┌──

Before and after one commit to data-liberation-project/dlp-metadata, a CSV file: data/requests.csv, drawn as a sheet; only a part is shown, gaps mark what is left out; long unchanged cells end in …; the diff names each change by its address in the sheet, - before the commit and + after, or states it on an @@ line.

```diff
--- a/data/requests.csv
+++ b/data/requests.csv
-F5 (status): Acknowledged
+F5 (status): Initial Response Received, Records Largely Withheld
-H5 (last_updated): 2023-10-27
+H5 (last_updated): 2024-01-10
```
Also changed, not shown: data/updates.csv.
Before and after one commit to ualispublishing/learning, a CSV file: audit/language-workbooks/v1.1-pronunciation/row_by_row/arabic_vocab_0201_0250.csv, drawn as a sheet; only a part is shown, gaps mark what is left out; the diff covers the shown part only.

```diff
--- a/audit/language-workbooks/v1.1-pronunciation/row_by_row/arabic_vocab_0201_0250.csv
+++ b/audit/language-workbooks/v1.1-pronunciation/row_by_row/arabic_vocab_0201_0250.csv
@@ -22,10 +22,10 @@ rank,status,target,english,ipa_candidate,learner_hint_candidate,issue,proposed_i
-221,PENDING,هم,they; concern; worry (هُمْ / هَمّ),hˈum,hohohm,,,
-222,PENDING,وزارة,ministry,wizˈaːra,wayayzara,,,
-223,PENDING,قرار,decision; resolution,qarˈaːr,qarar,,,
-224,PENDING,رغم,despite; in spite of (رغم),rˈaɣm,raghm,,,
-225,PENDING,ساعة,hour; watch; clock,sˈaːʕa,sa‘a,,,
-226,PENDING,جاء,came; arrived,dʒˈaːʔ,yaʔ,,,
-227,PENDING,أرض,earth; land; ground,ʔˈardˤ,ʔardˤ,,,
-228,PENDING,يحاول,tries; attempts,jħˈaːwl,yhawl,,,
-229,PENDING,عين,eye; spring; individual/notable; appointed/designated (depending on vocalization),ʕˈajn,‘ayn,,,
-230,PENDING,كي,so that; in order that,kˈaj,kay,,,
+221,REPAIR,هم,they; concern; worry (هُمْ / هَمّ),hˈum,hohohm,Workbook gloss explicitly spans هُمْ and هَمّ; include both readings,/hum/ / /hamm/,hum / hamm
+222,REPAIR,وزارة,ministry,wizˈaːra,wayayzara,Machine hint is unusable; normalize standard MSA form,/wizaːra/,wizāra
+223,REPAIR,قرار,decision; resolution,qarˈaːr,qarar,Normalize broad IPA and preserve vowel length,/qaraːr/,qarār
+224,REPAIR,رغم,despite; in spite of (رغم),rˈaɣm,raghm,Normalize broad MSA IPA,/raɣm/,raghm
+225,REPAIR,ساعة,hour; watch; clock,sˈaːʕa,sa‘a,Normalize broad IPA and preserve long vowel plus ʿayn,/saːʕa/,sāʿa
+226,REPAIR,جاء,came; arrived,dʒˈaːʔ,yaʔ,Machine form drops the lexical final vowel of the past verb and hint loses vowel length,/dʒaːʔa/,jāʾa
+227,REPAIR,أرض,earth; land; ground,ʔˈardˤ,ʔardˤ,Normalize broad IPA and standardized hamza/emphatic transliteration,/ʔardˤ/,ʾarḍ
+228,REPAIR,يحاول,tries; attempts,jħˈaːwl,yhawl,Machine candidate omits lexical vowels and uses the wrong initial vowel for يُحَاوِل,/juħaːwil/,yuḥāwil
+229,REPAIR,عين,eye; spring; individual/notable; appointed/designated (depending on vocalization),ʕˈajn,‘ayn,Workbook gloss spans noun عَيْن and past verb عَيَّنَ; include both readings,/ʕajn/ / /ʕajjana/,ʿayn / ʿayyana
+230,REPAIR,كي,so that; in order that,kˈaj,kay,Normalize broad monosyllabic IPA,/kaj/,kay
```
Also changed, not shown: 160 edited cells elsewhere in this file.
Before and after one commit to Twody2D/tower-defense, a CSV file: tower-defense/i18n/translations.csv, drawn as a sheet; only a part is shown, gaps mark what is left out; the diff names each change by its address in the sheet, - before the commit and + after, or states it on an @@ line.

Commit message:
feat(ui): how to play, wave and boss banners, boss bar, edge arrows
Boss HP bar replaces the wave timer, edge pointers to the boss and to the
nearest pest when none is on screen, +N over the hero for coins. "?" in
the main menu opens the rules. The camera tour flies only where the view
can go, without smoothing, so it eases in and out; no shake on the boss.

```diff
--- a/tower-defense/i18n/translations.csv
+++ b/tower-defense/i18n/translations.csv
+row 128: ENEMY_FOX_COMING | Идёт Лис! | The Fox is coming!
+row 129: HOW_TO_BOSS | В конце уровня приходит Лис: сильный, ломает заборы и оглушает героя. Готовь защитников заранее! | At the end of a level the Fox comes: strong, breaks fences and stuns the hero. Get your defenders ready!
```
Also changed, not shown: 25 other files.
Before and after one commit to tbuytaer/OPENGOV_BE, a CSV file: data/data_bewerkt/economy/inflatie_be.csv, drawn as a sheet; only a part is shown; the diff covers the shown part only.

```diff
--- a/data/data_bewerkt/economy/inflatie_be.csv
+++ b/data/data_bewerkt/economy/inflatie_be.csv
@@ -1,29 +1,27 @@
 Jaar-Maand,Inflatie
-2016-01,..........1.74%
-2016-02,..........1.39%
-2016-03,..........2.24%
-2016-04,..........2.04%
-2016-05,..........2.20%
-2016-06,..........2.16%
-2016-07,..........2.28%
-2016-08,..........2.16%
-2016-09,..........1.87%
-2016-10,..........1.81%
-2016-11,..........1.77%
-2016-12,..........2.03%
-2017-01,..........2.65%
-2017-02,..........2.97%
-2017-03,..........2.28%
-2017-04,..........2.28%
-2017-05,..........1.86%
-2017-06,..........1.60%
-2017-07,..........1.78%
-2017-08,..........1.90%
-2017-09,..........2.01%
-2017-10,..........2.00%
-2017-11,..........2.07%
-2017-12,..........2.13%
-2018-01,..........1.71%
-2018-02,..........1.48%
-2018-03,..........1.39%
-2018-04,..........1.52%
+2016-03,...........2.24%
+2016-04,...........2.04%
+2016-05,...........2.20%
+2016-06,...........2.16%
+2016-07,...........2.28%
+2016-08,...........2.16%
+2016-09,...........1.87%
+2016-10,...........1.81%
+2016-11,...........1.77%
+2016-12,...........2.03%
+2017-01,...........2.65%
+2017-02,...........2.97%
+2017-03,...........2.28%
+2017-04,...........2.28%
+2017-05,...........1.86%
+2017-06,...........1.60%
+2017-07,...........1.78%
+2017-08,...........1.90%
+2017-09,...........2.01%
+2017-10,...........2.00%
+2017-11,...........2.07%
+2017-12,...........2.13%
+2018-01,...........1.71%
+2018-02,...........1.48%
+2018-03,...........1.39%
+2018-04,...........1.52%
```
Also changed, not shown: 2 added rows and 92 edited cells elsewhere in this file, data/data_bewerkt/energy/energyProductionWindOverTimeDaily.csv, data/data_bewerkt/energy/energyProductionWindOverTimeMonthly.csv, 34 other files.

└──

● **Required action**
Copy the records word for word.

● **Result of this exercise**
Before and after one commit to data-liberation-project/dlp-metadata, a CSV file: data/requests.csv, drawn as a sheet; only a part is shown, gaps mark what is left out; long unchanged cells end in …; the diff names each change by its address in the sheet, - before the commit and + after, or states it on an @@ line.

```diff
--- a/data/requests.csv
+++ b/data/requests.csv
-F5 (status): Acknowledged
+F5 (status): Initial Response Received, Records Largely Withheld
-H5 (last_updated): 2023-10-27
+H5 (last_updated): 2024-01-10
```
Also changed, not shown: data/updates.csv.
Before and after one commit to ualispublishing/learning, a CSV file: audit/language-workbooks/v1.1-pronunciation/row_by_row/arabic_vocab_0201_0250.csv, drawn as a sheet; only a part is shown, gaps mark what is left out; the diff covers the shown part only.

```diff
--- a/audit/language-workbooks/v1.1-pronunciation/row_by_row/arabic_vocab_0201_0250.csv
+++ b/audit/language-workbooks/v1.1-pronunciation/row_by_row/arabic_vocab_0201_0250.csv
@@ -22,10 +22,10 @@ rank,status,target,english,ipa_candidate,learner_hint_candidate,issue,proposed_i
-221,PENDING,هم,they; concern; worry (هُمْ / هَمّ),hˈum,hohohm,,,
-222,PENDING,وزارة,ministry,wizˈaːra,wayayzara,,,
-223,PENDING,قرار,decision; resolution,qarˈaːr,qarar,,,
-224,PENDING,رغم,despite; in spite of (رغم),rˈaɣm,raghm,,,
-225,PENDING,ساعة,hour; watch; clock,sˈaːʕa,sa‘a,,,
-226,PENDING,جاء,came; arrived,dʒˈaːʔ,yaʔ,,,
-227,PENDING,أرض,earth; land; ground,ʔˈardˤ,ʔardˤ,,,
-228,PENDING,يحاول,tries; attempts,jħˈaːwl,yhawl,,,
-229,PENDING,عين,eye; spring; individual/notable; appointed/designated (depending on vocalization),ʕˈajn,‘ayn,,,
-230,PENDING,كي,so that; in order that,kˈaj,kay,,,
+221,REPAIR,هم,they; concern; worry (هُمْ / هَمّ),hˈum,hohohm,Workbook gloss explicitly spans هُمْ and هَمّ; include both readings,/hum/ / /hamm/,hum / hamm
+222,REPAIR,وزارة,ministry,wizˈaːra,wayayzara,Machine hint is unusable; normalize standard MSA form,/wizaːra/,wizāra
+223,REPAIR,قرار,decision; resolution,qarˈaːr,qarar,Normalize broad IPA and preserve vowel length,/qaraːr/,qarār
+224,REPAIR,رغم,despite; in spite of (رغم),rˈaɣm,raghm,Normalize broad MSA IPA,/raɣm/,raghm
+225,REPAIR,ساعة,hour; watch; clock,sˈaːʕa,sa‘a,Normalize broad IPA and preserve long vowel plus ʿayn,/saːʕa/,sāʿa
+226,REPAIR,جاء,came; arrived,dʒˈaːʔ,yaʔ,Machine form drops the lexical final vowel of the past verb and hint loses vowel length,/dʒaːʔa/,jāʾa
+227,REPAIR,أرض,earth; land; ground,ʔˈardˤ,ʔardˤ,Normalize broad IPA and standardized hamza/emphatic transliteration,/ʔardˤ/,ʾarḍ
+228,REPAIR,يحاول,tries; attempts,jħˈaːwl,yhawl,Machine candidate omits lexical vowels and uses the wrong initial vowel for يُحَاوِل,/juħaːwil/,yuḥāwil
+229,REPAIR,عين,eye; spring; individual/notable; appointed/designated (depending on vocalization),ʕˈajn,‘ayn,Workbook gloss spans noun عَيْن and past verb عَيَّنَ; include both readings,/ʕajn/ / /ʕajjana/,ʿayn / ʿayyana
+230,REPAIR,كي,so that; in order that,kˈaj,kay,Normalize broad monosyllabic IPA,/kaj/,kay
```
Also changed, not shown: 160 edited cells elsewhere in this file.
Before and after one commit to Twody2D/tower-defense, a CSV file: tower-defense/i18n/translations.csv, drawn as a sheet; only a part is shown, gaps mark what is left out; the diff names each change by its address in the sheet, - before the commit and + after, or states it on an @@ line.

Commit message:
feat(ui): how to play, wave and boss banners, boss bar, edge arrows
Boss HP bar replaces the wave timer, edge pointers to the boss and to the
nearest pest when none is on screen, +N over the hero for coins. "?" in
the main menu opens the rules. The camera tour flies only where the view
can go, without smoothing, so it eases in and out; no shake on the boss.

```diff
--- a/tower-defense/i18n/translations.csv
+++ b/tower-defense/i18n/translations.csv
+row 128: ENEMY_FOX_COMING | Идёт Лис! | The Fox is coming!
+row 129: HOW_TO_BOSS | В конце уровня приходит Лис: сильный, ломает заборы и оглушает героя. Готовь защитников заранее! | At the end of a level the Fox comes: strong, breaks fences and stuns the hero. Get your defenders ready!
```
Also changed, not shown: 25 other files.
Before and after one commit to tbuytaer/OPENGOV_BE, a CSV file: data/data_bewerkt/economy/inflatie_be.csv, drawn as a sheet; only a part is shown; the diff covers the shown part only.

```diff
--- a/data/data_bewerkt/economy/inflatie_be.csv
+++ b/data/data_bewerkt/economy/inflatie_be.csv
@@ -1,29 +1,27 @@
 Jaar-Maand,Inflatie
-2016-01,..........1.74%
-2016-02,..........1.39%
-2016-03,..........2.24%
-2016-04,..........2.04%
-2016-05,..........2.20%
-2016-06,..........2.16%
-2016-07,..........2.28%
-2016-08,..........2.16%
-2016-09,..........1.87%
-2016-10,..........1.81%
-2016-11,..........1.77%
-2016-12,..........2.03%
-2017-01,..........2.65%
-2017-02,..........2.97%
-2017-03,..........2.28%
-2017-04,..........2.28%
-2017-05,..........1.86%
-2017-06,..........1.60%
-2017-07,..........1.78%
-2017-08,..........1.90%
-2017-09,..........2.01%
-2017-10,..........2.00%
-2017-11,..........2.07%
-2017-12,..........2.13%
-2018-01,..........1.71%
-2018-02,..........1.48%
-2018-03,..........1.39%
-2018-04,..........1.52%
+2016-03,...........2.24%
+2016-04,...........2.04%
+2016-05,...........2.20%
+2016-06,...........2.16%
+2016-07,...........2.28%
+2016-08,...........2.16%
+2016-09,...........1.87%
+2016-10,...........1.81%
+2016-11,...........1.77%
+2016-12,...........2.03%
+2017-01,...........2.65%
+2017-02,...........2.97%
+2017-03,...........2.28%
+2017-04,...........2.28%
+2017-05,...........1.86%
+2017-06,...........1.60%
+2017-07,...........1.78%
+2017-08,...........1.90%
+2017-09,...........2.01%
+2017-10,...........2.00%
+2017-11,...........2.07%
+2017-12,...........2.13%
+2018-01,...........1.71%
+2018-02,...........1.48%
+2018-03,...........1.39%
+2018-04,...........1.52%
```
Also changed, not shown: 2 added rows and 92 edited cells elsewhere in this file, data/data_bewerkt/energy/energyProductionWindOverTimeDaily.csv, data/data_bewerkt/energy/energyProductionWindOverTimeMonthly.csv, 34 other files.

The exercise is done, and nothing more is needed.